What you should do
Show each line from the records below in which the word "version" occurs.
*** Raw data
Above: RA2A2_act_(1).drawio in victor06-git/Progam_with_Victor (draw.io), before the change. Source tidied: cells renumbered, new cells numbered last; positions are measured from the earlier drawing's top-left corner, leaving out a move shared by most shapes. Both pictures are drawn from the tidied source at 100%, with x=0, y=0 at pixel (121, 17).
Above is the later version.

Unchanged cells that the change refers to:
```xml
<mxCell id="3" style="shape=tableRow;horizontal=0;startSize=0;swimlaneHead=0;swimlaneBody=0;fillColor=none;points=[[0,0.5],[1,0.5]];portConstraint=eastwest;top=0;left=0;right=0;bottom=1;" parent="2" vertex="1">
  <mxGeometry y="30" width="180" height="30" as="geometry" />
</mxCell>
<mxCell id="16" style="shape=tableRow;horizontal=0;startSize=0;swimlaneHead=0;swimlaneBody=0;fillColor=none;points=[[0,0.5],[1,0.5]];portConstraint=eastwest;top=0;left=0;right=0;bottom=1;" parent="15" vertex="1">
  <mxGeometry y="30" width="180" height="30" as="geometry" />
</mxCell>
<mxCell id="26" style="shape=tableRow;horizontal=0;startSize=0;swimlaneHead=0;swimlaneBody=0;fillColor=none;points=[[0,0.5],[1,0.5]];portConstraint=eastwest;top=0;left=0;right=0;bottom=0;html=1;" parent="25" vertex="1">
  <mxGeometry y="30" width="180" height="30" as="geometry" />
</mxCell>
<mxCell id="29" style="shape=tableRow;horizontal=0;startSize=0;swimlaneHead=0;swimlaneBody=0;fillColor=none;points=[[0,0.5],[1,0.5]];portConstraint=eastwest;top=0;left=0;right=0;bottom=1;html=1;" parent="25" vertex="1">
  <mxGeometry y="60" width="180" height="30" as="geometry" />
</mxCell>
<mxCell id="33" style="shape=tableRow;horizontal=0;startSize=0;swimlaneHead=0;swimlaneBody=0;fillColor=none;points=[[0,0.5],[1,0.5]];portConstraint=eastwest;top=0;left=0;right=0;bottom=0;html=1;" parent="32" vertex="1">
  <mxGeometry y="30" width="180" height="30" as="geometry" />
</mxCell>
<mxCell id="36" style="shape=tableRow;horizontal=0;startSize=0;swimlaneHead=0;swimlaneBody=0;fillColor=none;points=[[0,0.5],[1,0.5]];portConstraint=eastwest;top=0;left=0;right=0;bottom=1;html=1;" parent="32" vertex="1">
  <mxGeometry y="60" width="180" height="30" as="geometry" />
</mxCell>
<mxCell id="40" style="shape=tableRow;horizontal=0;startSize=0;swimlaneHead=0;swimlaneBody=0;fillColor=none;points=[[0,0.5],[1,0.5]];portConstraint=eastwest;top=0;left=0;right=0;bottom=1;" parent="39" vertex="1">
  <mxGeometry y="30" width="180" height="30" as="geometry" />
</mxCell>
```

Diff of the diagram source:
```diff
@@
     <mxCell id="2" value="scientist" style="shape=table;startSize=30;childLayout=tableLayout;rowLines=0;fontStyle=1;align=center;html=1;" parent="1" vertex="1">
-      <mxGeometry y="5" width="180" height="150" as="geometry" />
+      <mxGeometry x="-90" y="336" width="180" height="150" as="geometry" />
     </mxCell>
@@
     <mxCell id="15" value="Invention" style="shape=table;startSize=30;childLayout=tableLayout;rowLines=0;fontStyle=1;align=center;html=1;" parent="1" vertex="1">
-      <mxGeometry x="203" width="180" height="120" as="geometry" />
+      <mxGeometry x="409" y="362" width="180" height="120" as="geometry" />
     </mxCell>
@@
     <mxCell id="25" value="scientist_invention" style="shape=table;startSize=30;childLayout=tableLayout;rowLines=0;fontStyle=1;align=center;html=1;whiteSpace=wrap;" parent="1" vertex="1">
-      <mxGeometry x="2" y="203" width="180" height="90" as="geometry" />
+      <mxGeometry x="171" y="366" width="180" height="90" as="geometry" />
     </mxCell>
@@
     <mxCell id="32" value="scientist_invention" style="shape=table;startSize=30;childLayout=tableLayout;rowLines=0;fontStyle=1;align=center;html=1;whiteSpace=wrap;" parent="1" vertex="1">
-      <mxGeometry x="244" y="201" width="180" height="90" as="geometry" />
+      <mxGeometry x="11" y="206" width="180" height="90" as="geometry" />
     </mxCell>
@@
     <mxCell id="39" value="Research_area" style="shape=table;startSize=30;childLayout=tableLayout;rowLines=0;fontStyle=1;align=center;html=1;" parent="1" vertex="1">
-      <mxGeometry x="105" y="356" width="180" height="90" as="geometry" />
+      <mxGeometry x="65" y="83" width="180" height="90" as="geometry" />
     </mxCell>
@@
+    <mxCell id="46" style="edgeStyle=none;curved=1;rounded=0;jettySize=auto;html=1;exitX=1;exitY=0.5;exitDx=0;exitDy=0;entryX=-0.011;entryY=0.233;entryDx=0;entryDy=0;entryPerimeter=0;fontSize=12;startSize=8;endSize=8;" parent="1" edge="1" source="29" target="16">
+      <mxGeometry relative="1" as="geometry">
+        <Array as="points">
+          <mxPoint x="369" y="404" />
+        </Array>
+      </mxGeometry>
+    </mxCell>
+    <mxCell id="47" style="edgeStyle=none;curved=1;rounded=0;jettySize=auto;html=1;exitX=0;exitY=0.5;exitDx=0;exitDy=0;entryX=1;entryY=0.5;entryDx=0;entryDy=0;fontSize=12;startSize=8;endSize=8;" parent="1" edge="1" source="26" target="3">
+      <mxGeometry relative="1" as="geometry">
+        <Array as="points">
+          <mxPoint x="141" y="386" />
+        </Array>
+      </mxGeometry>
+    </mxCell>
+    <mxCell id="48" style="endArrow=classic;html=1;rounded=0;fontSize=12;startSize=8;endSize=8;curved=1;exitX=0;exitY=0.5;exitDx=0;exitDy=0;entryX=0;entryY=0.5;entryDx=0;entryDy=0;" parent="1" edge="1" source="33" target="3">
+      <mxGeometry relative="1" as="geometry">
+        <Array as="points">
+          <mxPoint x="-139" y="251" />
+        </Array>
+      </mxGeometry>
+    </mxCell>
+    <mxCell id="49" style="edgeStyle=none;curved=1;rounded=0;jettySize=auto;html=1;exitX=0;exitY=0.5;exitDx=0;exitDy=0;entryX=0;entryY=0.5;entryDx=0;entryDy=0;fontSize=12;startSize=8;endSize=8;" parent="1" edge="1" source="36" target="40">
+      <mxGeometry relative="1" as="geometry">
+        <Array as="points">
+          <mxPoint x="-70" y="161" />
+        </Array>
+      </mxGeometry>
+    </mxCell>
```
******
*** Raw data
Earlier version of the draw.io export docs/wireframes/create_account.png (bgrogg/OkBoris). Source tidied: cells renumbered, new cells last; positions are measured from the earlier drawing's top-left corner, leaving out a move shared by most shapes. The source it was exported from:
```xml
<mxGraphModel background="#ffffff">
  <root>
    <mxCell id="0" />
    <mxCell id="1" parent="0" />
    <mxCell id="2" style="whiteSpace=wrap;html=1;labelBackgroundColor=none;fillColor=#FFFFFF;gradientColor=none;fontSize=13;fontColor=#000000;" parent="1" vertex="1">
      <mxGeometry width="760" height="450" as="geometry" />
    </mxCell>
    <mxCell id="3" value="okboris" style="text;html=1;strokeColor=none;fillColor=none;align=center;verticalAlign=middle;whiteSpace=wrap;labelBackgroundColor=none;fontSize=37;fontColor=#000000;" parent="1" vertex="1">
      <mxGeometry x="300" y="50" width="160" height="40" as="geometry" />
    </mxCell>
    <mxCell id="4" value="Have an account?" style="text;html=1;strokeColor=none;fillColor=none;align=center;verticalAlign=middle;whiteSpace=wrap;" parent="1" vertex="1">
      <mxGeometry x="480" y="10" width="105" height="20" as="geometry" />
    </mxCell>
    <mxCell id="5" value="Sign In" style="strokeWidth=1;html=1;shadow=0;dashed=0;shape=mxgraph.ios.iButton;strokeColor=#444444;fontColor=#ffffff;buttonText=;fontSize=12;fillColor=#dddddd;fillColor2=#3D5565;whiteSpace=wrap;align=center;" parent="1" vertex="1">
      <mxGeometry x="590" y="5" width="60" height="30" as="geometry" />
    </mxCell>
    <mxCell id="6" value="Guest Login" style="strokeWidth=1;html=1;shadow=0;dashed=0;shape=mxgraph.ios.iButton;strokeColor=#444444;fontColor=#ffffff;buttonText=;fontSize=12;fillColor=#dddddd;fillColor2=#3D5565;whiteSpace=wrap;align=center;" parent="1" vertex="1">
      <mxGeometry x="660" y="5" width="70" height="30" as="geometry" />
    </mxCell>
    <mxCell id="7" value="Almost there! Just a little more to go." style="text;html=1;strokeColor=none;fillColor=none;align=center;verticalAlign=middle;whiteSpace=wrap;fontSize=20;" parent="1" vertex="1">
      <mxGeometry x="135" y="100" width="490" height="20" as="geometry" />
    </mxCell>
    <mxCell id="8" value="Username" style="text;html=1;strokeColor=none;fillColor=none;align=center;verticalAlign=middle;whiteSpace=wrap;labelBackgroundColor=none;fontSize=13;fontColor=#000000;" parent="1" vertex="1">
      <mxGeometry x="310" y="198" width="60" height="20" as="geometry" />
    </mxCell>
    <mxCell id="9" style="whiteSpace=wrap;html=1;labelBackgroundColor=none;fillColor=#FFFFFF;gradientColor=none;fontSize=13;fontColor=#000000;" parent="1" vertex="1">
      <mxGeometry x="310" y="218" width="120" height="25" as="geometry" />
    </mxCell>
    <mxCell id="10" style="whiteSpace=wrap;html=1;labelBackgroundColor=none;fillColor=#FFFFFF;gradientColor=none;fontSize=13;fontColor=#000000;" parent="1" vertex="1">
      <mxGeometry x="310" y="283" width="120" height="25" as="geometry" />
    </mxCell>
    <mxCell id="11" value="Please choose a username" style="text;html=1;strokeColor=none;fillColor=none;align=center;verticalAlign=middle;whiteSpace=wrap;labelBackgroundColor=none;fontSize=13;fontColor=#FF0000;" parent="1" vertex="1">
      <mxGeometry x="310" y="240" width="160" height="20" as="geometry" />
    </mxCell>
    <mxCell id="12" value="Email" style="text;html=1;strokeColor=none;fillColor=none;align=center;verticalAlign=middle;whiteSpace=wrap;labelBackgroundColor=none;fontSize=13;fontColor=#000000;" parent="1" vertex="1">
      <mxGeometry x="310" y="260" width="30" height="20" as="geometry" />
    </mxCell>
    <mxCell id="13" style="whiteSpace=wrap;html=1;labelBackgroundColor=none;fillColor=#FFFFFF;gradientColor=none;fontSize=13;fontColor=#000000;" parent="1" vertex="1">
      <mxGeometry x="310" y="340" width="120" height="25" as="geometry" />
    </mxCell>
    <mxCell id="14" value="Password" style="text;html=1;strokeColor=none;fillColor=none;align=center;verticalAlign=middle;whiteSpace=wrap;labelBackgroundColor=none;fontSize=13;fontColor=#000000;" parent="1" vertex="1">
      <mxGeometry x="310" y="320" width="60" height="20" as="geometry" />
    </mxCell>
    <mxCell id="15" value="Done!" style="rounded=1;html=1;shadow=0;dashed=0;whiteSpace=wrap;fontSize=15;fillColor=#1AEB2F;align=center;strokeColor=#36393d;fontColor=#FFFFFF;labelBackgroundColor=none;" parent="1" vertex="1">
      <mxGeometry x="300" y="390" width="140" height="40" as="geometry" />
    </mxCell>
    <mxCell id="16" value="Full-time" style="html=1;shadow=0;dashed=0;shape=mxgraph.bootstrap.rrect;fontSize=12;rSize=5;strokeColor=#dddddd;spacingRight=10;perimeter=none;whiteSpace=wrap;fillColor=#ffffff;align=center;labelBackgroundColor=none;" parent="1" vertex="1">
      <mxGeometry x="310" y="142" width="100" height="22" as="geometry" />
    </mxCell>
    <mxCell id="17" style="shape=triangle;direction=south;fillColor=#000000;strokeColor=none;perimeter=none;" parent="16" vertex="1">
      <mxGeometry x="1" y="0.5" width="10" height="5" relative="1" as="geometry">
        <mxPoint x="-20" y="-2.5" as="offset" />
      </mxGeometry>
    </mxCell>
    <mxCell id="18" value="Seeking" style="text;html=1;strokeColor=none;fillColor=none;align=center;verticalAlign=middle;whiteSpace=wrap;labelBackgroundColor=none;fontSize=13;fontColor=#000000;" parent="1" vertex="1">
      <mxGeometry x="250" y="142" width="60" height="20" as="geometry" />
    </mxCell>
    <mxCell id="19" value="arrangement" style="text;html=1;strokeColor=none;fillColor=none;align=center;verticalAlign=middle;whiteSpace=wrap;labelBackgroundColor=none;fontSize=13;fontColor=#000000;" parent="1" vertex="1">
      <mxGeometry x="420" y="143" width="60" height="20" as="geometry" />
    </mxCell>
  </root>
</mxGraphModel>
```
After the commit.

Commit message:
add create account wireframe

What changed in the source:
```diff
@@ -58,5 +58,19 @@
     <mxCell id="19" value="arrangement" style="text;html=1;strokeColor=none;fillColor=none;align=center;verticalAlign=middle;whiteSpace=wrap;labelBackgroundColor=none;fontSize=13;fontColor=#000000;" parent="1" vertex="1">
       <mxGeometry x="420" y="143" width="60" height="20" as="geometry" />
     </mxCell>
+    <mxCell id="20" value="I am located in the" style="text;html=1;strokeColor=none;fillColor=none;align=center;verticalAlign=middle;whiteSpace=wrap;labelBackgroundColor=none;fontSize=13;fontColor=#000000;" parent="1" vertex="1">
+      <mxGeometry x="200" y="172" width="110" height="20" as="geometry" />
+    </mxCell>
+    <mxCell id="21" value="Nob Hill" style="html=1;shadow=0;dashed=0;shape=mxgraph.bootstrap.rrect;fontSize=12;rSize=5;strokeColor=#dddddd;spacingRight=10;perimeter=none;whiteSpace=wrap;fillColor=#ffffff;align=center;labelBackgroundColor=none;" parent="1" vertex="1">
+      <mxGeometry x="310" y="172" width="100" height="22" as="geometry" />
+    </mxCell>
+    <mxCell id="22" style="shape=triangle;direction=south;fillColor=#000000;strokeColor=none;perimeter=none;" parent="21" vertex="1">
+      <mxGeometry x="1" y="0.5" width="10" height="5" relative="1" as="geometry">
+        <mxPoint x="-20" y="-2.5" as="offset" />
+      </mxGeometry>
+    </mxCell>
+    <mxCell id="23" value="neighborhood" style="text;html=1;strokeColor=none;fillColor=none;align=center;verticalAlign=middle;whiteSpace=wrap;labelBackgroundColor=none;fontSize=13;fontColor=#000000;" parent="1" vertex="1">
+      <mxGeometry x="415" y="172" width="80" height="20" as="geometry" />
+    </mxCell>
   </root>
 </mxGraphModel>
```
******
*** Raw data
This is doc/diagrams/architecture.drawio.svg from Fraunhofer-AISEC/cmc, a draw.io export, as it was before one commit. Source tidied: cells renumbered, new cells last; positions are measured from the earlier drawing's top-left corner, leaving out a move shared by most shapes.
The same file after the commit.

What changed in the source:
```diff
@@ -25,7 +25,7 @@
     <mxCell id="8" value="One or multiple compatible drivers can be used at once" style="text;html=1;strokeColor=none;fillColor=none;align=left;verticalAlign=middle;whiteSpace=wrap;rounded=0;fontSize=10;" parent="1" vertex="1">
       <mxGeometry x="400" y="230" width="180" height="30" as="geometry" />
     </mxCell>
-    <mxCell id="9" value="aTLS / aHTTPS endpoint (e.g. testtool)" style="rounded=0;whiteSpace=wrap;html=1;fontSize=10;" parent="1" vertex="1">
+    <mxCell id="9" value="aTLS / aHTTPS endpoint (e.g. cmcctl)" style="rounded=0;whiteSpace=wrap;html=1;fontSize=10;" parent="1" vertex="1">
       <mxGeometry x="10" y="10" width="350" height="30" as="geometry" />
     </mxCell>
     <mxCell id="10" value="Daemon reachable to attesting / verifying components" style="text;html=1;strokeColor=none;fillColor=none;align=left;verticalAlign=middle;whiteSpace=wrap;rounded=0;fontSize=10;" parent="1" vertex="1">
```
******
Solution for this exercise
Above is the later version.
Earlier version of the draw.io export docs/wireframes/create_account.png (bgrogg/OkBoris). Source tidied: cells renumbered, new cells last; positions are measured from the earlier drawing's top-left corner, leaving out a move shared by most shapes. The source it was exported from:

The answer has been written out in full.